The United States wanted to build the Panama Canal to shorten the ocean journey from the East Coast to the West Coast. Instead of making the long voyage around the southern tip of South America, ships could make the trip in less than half the time.
The discovery of gold in California in 1848 spurred interest in creating a shorter link between the Atlantic and Pacific Oceans. The Panama Railway, which opened in 1855, first bridged the gap, but politicians, businessmen and military personnel all saw an all-water passage as the ideal solution. Early plans suggested a route through Nicaragua, but President Roosevelt and the U.S. Senate abandoned this option in favor of Panama.

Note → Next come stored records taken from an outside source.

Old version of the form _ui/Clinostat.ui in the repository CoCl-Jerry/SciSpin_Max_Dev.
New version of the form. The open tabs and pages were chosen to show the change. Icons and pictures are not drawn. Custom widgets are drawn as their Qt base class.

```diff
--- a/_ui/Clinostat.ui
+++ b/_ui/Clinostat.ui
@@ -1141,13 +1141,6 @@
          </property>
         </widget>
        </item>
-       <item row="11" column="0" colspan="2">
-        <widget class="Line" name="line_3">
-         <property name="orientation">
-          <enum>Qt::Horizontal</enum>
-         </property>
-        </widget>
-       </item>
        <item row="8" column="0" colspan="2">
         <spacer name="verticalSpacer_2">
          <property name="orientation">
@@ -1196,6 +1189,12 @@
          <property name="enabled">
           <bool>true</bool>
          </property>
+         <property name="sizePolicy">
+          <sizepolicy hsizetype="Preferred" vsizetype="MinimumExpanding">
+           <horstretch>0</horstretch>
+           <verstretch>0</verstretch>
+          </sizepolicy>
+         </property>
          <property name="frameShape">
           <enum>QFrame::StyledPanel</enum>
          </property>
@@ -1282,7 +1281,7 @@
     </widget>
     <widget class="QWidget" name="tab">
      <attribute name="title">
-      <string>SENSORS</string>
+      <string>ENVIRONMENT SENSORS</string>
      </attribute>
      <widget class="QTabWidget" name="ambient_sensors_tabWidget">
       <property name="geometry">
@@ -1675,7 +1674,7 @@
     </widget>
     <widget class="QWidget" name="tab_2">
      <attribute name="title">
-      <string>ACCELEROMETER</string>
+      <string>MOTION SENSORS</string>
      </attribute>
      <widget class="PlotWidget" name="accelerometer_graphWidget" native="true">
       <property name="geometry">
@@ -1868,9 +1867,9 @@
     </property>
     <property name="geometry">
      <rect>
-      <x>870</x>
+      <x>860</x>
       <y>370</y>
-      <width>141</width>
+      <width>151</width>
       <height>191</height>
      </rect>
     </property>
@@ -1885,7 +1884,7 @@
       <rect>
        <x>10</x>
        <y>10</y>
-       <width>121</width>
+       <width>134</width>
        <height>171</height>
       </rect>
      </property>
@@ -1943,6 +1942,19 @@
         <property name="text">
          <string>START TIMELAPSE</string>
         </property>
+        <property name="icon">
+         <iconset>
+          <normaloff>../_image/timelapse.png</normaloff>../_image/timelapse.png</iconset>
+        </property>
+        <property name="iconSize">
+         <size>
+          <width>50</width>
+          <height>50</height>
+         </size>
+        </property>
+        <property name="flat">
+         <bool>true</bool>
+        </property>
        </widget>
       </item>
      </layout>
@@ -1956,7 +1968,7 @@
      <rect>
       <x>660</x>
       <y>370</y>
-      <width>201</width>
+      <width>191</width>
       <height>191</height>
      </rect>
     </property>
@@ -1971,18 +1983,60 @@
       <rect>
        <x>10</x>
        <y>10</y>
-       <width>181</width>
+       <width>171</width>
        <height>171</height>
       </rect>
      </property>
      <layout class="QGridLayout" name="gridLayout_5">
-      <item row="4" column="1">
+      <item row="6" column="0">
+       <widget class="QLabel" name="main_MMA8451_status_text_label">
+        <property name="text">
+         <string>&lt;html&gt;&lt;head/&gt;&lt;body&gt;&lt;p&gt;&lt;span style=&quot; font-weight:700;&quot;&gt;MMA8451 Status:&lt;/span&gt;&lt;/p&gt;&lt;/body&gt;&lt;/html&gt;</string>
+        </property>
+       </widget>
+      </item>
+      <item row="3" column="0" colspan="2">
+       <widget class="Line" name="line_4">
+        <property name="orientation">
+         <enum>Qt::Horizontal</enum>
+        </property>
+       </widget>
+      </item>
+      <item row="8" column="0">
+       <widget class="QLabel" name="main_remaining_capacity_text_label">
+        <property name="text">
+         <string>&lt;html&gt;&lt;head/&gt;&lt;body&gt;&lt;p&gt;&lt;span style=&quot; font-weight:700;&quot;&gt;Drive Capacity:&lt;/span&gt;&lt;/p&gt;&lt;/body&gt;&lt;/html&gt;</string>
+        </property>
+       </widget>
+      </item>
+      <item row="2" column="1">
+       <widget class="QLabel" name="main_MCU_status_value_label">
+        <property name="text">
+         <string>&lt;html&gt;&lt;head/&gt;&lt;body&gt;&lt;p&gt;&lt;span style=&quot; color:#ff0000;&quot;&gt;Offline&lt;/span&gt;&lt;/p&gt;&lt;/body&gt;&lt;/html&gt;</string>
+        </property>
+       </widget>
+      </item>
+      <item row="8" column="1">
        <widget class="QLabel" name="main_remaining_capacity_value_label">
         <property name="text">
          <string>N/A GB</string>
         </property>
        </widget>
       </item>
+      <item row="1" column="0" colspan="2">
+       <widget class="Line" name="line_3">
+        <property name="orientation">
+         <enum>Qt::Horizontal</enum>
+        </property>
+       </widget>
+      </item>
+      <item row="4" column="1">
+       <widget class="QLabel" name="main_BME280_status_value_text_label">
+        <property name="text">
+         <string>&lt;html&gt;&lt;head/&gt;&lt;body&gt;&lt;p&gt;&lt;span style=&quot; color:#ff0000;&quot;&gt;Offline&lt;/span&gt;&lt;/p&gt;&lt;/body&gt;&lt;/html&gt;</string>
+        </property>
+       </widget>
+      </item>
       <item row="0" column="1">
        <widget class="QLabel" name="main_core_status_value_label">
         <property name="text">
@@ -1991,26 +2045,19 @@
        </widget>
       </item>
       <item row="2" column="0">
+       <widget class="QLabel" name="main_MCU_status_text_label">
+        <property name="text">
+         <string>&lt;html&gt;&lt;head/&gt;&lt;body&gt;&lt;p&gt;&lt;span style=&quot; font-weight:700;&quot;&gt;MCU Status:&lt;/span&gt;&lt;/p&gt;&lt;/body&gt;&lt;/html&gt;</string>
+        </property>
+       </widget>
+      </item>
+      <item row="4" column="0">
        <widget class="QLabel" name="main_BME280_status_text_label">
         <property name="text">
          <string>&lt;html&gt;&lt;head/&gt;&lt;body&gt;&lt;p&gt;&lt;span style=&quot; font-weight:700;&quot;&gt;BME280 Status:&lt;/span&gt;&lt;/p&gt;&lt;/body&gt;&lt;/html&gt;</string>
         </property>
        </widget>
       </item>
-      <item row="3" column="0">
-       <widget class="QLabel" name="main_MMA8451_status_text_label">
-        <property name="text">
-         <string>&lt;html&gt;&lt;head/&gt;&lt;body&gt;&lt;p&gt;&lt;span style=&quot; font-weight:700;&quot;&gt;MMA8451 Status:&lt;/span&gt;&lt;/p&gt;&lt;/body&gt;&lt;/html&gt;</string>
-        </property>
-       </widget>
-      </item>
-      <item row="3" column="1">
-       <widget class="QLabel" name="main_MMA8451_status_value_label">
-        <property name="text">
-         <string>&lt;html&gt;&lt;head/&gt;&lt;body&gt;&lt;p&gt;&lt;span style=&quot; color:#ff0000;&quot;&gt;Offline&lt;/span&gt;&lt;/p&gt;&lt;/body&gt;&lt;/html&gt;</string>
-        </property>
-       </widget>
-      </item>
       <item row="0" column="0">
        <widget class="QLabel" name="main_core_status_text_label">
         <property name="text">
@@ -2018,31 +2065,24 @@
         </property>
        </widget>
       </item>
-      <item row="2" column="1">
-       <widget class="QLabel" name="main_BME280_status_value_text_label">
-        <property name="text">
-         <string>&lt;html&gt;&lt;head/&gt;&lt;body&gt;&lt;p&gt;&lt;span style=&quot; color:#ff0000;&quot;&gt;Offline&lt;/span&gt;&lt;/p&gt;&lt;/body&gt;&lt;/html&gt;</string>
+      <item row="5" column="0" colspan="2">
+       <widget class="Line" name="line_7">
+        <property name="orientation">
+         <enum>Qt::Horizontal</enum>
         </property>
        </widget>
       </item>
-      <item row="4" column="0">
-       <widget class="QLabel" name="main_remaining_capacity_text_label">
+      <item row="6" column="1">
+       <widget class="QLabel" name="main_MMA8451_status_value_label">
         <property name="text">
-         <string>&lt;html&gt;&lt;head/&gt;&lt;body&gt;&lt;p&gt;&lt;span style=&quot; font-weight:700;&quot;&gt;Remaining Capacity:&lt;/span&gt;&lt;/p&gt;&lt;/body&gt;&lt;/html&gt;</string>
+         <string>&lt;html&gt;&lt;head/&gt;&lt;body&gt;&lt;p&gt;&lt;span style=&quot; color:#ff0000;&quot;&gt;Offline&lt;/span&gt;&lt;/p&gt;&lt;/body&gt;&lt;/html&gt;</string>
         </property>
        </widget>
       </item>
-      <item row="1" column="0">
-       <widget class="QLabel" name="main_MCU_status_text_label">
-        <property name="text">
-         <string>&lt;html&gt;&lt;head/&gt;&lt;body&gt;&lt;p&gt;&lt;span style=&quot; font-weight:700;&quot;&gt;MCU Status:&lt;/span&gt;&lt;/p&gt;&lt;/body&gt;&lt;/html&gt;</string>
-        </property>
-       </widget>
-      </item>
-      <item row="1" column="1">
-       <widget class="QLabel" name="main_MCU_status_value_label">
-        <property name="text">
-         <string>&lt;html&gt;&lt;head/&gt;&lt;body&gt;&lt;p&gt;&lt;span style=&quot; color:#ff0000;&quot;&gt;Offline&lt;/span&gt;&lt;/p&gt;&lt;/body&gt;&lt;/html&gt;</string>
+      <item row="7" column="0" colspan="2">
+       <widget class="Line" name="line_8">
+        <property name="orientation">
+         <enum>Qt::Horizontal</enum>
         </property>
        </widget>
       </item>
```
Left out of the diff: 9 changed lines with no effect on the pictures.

The French were the first to attempt the canal-building in Panama. From 1881 to 1884, French construction crews labored with heavy equipment over mountains and through jungles and swamps. They had to put up with not only the difficult terrain, but also ubiquitous mosquitoes carrying malaria and yellow fever. Failing in their attempt, the French sold the equipment and rights to the canal to the Americans. Panama was then part of Colombia. When Roosevelt's government had difficulty negotiating a treaty with the Colombians, the U.S. allied with some Panamanian businessmen and arranged a revolution. Within a few days, Panama declared its independence, and within a few months, it signed a treaty with the United States for the construction of the canal. The construction took 10 years, from 1904 to 1914.